▸ **EXERCISE INPUT**

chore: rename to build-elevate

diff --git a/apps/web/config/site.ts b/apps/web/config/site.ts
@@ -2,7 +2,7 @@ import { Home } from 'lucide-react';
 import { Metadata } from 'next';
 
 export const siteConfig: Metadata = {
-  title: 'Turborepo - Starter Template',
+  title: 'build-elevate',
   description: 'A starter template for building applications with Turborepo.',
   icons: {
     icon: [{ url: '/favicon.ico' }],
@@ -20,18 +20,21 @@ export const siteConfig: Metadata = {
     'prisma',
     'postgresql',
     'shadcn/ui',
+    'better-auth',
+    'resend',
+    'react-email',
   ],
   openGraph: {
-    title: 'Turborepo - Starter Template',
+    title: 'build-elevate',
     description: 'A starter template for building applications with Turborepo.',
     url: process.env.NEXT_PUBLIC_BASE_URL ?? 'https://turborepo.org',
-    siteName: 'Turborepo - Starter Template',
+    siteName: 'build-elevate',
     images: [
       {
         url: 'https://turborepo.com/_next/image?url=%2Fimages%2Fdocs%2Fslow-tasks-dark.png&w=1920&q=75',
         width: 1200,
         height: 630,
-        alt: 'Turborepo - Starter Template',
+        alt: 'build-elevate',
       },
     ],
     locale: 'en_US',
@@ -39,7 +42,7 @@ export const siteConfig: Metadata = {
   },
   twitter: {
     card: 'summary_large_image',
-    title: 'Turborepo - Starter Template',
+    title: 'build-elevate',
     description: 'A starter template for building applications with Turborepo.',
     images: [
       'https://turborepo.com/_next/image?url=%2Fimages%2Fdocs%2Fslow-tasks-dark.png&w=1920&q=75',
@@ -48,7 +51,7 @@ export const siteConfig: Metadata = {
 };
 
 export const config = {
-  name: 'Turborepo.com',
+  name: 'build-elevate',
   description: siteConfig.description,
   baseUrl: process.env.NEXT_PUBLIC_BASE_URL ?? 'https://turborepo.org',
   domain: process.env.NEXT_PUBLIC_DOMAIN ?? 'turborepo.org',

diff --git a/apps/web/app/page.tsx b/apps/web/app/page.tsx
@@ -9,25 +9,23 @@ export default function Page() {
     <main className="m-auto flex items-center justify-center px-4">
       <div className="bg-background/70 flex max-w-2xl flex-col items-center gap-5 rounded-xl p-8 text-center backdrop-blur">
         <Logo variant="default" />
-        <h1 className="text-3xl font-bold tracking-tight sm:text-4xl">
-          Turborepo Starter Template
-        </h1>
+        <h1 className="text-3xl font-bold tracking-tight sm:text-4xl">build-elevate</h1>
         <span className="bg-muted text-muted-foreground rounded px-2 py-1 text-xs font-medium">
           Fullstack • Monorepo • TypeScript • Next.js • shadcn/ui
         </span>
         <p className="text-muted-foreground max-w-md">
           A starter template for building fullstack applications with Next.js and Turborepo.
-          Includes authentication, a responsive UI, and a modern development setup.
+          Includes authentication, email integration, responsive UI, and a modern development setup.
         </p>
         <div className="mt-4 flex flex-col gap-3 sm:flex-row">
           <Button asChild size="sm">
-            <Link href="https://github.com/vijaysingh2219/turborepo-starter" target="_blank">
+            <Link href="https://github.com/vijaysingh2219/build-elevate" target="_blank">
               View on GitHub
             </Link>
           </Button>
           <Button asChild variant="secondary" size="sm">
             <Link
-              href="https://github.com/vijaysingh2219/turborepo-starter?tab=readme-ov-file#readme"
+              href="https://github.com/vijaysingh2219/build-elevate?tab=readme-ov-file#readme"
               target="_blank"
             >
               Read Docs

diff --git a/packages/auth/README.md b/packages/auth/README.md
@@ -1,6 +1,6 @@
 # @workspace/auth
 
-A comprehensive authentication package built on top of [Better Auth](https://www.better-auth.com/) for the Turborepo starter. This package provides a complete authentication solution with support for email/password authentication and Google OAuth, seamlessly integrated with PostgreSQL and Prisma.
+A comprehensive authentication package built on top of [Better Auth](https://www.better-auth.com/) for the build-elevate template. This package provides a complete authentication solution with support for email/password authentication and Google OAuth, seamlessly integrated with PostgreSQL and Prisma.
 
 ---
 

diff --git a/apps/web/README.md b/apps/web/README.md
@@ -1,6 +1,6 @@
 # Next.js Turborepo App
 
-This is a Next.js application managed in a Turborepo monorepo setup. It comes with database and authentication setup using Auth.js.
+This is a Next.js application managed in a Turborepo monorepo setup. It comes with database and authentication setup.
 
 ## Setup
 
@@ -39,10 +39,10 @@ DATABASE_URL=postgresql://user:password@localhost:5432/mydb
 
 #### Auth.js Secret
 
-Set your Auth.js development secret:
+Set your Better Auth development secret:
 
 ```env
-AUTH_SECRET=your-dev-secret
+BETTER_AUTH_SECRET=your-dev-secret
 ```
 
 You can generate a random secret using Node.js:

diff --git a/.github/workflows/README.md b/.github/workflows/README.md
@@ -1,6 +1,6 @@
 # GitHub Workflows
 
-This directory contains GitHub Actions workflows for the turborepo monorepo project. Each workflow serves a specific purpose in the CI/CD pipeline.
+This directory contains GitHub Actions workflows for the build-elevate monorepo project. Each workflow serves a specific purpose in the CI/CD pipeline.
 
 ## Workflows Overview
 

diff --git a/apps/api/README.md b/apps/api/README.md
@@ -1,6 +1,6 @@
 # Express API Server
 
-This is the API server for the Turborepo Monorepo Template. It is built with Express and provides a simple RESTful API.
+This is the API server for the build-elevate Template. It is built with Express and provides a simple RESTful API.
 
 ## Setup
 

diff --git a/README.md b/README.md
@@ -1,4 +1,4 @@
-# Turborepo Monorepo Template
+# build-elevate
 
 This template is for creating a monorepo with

▸ **ABOUT THIS TASK**
Please write out all of the records above, character for character.

▸ **EXERCISE OUTPUT**
chore: rename to build-elevate

diff --git a/apps/web/config/site.ts b/apps/web/config/site.ts
@@ -2,7 +2,7 @@ import { Home } from 'lucide-react';
 import { Metadata } from 'next';
 
 export const siteConfig: Metadata = {
-  title: 'Turborepo - Starter Template',
+  title: 'build-elevate',
   description: 'A starter template for building applications with Turborepo.',
   icons: {
     icon: [{ url: '/favicon.ico' }],
@@ -20,18 +20,21 @@ export const siteConfig: Metadata = {
     'prisma',
     'postgresql',
     'shadcn/ui',
+    'better-auth',
+    'resend',
+    'react-email',
   ],
   openGraph: {
-    title: 'Turborepo - Starter Template',
+    title: 'build-elevate',
     description: 'A starter template for building applications with Turborepo.',
     url: process.env.NEXT_PUBLIC_BASE_URL ?? 'https://turborepo.org',
-    siteName: 'Turborepo - Starter Template',
+    siteName: 'build-elevate',
     images: [
       {
         url: 'https://turborepo.com/_next/image?url=%2Fimages%2Fdocs%2Fslow-tasks-dark.png&w=1920&q=75',
         width: 1200,
         height: 630,
-        alt: 'Turborepo - Starter Template',
+        alt: 'build-elevate',
       },
     ],
     locale: 'en_US',
@@ -39,7 +42,7 @@ export const siteConfig: Metadata = {
   },
   twitter: {
     card: 'summary_large_image',
-    title: 'Turborepo - Starter Template',
+    title: 'build-elevate',
     description: 'A starter template for building applications with Turborepo.',
     images: [
       'https://turborepo.com/_next/image?url=%2Fimages%2Fdocs%2Fslow-tasks-dark.png&w=1920&q=75',
@@ -48,7 +51,7 @@ export const siteConfig: Metadata = {
 };
 
 export const config = {
-  name: 'Turborepo.com',
+  name: 'build-elevate',
   description: siteConfig.description,
   baseUrl: process.env.NEXT_PUBLIC_BASE_URL ?? 'https://turborepo.org',
   domain: process.env.NEXT_PUBLIC_DOMAIN ?? 'turborepo.org',

diff --git a/apps/web/app/page.tsx b/apps/web/app/page.tsx
@@ -9,25 +9,23 @@ export default function Page() {
     <main className="m-auto flex items-center justify-center px-4">
       <div className="bg-background/70 flex max-w-2xl flex-col items-center gap-5 rounded-xl p-8 text-center backdrop-blur">
         <Logo variant="default" />
-        <h1 className="text-3xl font-bold tracking-tight sm:text-4xl">
-          Turborepo Starter Template
-        </h1>
+        <h1 className="text-3xl font-bold tracking-tight sm:text-4xl">build-elevate</h1>
         <span className="bg-muted text-muted-foreground rounded px-2 py-1 text-xs font-medium">
           Fullstack • Monorepo • TypeScript • Next.js • shadcn/ui
         </span>
         <p className="text-muted-foreground max-w-md">
           A starter template for building fullstack applications with Next.js and Turborepo.
-          Includes authentication, a responsive UI, and a modern development setup.
+          Includes authentication, email integration, responsive UI, and a modern development setup.
         </p>
         <div className="mt-4 flex flex-col gap-3 sm:flex-row">
           <Button asChild size="sm">
-            <Link href="https://github.com/vijaysingh2219/turborepo-starter" target="_blank">
+            <Link href="https://github.com/vijaysingh2219/build-elevate" target="_blank">
               View on GitHub
             </Link>
           </Button>
           <Button asChild variant="secondary" size="sm">
             <Link
-              href="https://github.com/vijaysingh2219/turborepo-starter?tab=readme-ov-file#readme"
+              href="https://github.com/vijaysingh2219/build-elevate?tab=readme-ov-file#readme"
               target="_blank"
             >
               Read Docs

diff --git a/packages/auth/README.md b/packages/auth/README.md
@@ -1,6 +1,6 @@
 # @workspace/auth
 
-A comprehensive authentication package built on top of [Better Auth](https://www.better-auth.com/) for the Turborepo starter. This package provides a complete authentication solution with support for email/password authentication and Google OAuth, seamlessly integrated with PostgreSQL and Prisma.
+A comprehensive authentication package built on top of [Better Auth](https://www.better-auth.com/) for the build-elevate template. This package provides a complete authentication solution with support for email/password authentication and Google OAuth, seamlessly integrated with PostgreSQL and Prisma.
 
 ---
 

diff --git a/apps/web/README.md b/apps/web/README.md
@@ -1,6 +1,6 @@
 # Next.js Turborepo App
 
-This is a Next.js application managed in a Turborepo monorepo setup. It comes with database and authentication setup using Auth.js.
+This is a Next.js application managed in a Turborepo monorepo setup. It comes with database and authentication setup.
 
 ## Setup
 
@@ -39,10 +39,10 @@ DATABASE_URL=postgresql://user:password@localhost:5432/mydb
 
 #### Auth.js Secret
 
-Set your Auth.js development secret:
+Set your Better Auth development secret:
 
 ```env
-AUTH_SECRET=your-dev-secret
+BETTER_AUTH_SECRET=your-dev-secret
 ```
 
 You can generate a random secret using Node.js:

diff --git a/.github/workflows/README.md b/.github/workflows/README.md
@@ -1,6 +1,6 @@
 # GitHub Workflows
 
-This directory contains GitHub Actions workflows for the turborepo monorepo project. Each workflow serves a specific purpose in the CI/CD pipeline.
+This directory contains GitHub Actions workflows for the build-elevate monorepo project. Each workflow serves a specific purpose in the CI/CD pipeline.
 
 ## Workflows Overview
 

diff --git a/apps/api/README.md b/apps/api/README.md
@@ -1,6 +1,6 @@
 # Express API Server
 
-This is the API server for the Turborepo Monorepo Template. It is built with Express and provides a simple RESTful API.
+This is the API server for the build-elevate Template. It is built with Express and provides a simple RESTful API.
 
 ## Setup
 

diff --git a/README.md b/README.md
@@ -1,4 +1,4 @@
-# Turborepo Monorepo Template
+# build-elevate
 
 This template is for creating a monorepo with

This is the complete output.